- [TO DO] Your answer should consist solely of the lines from the first line of the data through the line with "Co-Authored-By: Claude Opus", each reproduced exactly.

- [EXERCISE DATA]
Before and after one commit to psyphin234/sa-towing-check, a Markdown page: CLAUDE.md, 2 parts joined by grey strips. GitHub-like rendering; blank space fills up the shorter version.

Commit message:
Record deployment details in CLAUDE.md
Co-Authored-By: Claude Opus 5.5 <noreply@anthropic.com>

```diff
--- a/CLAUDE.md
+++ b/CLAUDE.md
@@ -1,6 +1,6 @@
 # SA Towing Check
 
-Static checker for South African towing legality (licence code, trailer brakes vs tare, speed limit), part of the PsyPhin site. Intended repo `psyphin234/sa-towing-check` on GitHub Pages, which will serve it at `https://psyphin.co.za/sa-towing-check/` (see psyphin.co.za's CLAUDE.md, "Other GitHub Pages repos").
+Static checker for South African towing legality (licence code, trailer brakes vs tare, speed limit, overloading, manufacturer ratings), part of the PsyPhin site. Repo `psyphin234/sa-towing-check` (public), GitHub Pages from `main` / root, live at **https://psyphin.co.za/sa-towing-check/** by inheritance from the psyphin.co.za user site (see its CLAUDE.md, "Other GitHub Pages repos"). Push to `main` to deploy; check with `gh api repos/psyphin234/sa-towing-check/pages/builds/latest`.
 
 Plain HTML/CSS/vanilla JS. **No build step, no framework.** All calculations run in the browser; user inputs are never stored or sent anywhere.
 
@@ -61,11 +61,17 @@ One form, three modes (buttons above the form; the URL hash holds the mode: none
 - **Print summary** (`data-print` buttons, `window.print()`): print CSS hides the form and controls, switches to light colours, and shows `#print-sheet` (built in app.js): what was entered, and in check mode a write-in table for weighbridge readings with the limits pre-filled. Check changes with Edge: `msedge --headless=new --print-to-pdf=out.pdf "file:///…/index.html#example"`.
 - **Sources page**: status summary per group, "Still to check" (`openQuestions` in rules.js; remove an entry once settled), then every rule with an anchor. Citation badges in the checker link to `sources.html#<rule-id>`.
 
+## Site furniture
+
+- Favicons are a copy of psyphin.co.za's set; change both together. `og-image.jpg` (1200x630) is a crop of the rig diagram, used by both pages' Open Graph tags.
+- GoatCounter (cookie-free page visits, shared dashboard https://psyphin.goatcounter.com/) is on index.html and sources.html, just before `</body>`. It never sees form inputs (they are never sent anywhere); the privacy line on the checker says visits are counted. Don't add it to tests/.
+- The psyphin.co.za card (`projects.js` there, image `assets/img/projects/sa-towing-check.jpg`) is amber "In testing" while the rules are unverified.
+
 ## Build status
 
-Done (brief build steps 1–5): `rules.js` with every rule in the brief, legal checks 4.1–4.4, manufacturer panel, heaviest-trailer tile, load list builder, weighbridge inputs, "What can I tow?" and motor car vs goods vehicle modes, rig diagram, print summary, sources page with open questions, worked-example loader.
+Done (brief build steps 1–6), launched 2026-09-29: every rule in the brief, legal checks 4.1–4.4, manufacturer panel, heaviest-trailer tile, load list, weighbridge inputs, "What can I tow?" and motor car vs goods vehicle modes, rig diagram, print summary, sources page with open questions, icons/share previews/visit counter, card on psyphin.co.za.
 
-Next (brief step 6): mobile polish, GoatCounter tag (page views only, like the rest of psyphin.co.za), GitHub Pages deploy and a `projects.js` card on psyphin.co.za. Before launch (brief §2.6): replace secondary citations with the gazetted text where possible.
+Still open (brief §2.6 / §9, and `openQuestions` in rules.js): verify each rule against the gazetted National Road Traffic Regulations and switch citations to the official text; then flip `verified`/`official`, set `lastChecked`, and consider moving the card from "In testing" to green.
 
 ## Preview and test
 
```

- [TASK OUTPUT]
Before and after one commit to psyphin234/sa-towing-check, a Markdown page: CLAUDE.md, 2 parts joined by grey strips. GitHub-like rendering; blank space fills up the shorter version.

Commit message:
Record deployment details in CLAUDE.md
Co-Authored-By: Claude Opus 5.5 <noreply@anthropic.com>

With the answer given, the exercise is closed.